**Problem to solve:**
For each line below, check for the word "style", then state how many lines contain it, with no other output.

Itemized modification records
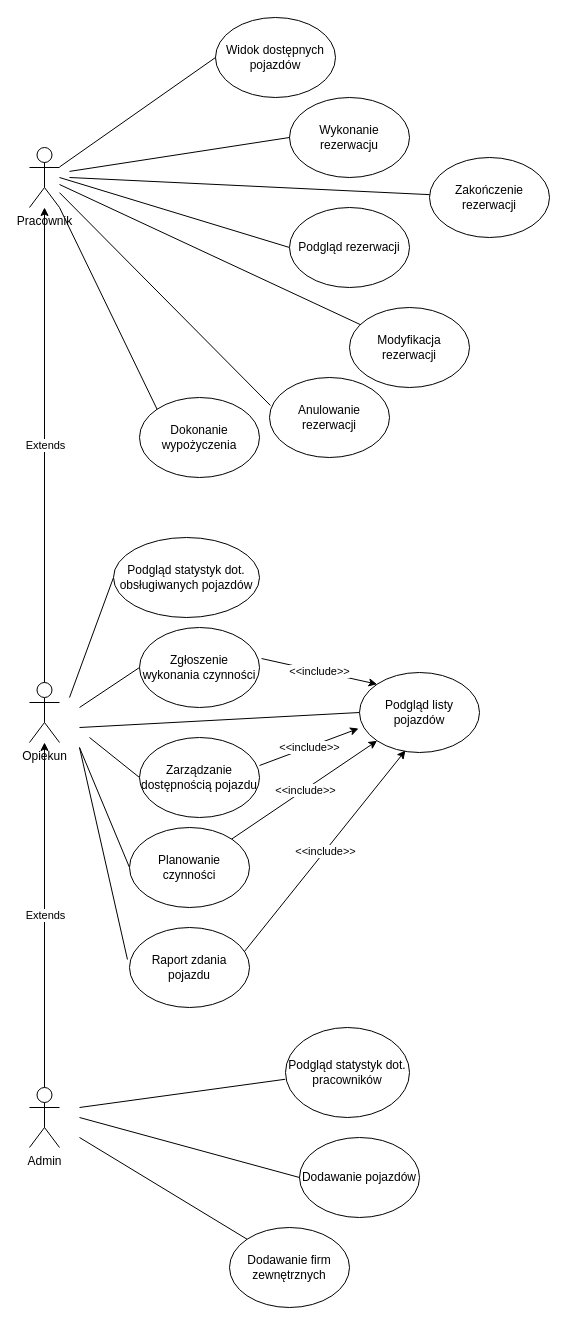
Earlier version of the draw.io diagram doc/przypadki.drawio (swietjak/2022_TAB_S10_CIESLAK). Source tidied: cells renumbered, new cells numbered last; positions are measured from the earlier drawing's top-left corner, leaving out a move shared by most shapes. Both pictures are drawn from the tidied source at 100%, with x=0, y=0 at pixel (29, 17).
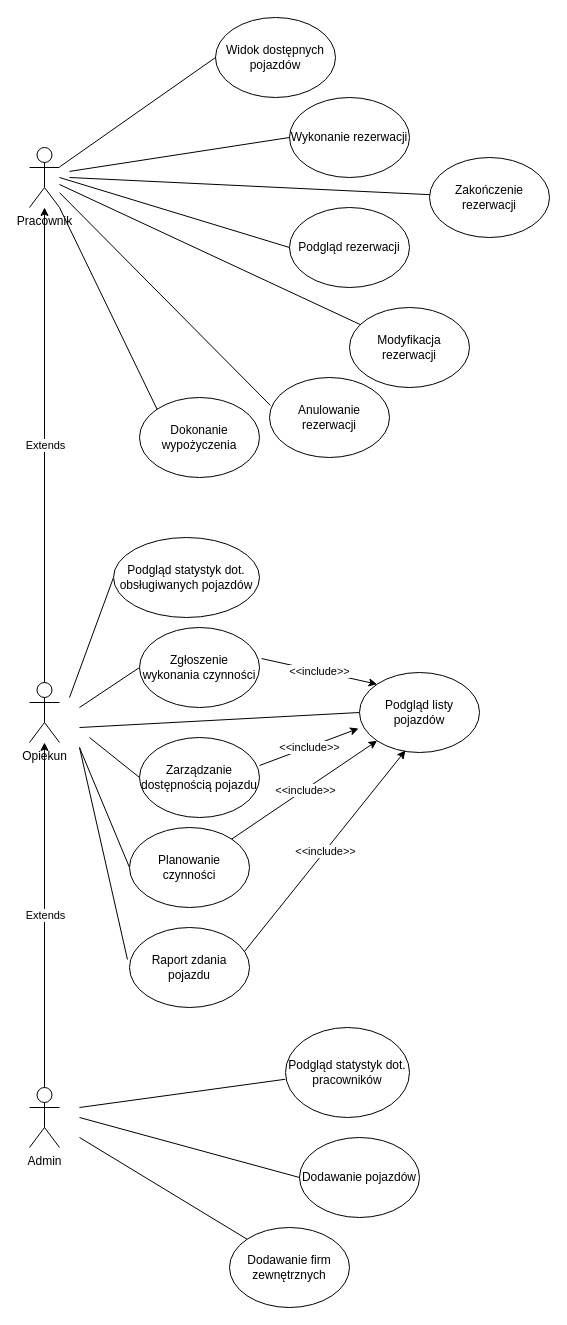
The same page after the edit.

What changed in the source:
```diff
@@
-    <mxCell id="5" value="Wykonanie rezerwacju" style="ellipse;whiteSpace=wrap;html=1;" parent="1" vertex="1">
+    <mxCell id="5" value="Wykonanie rezerwacji" style="ellipse;whiteSpace=wrap;html=1;" parent="1" vertex="1">
       <mxGeometry x="260" y="80" width="120" height="80" as="geometry" />
     </mxCell>
```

**Reply to the exercise:**
2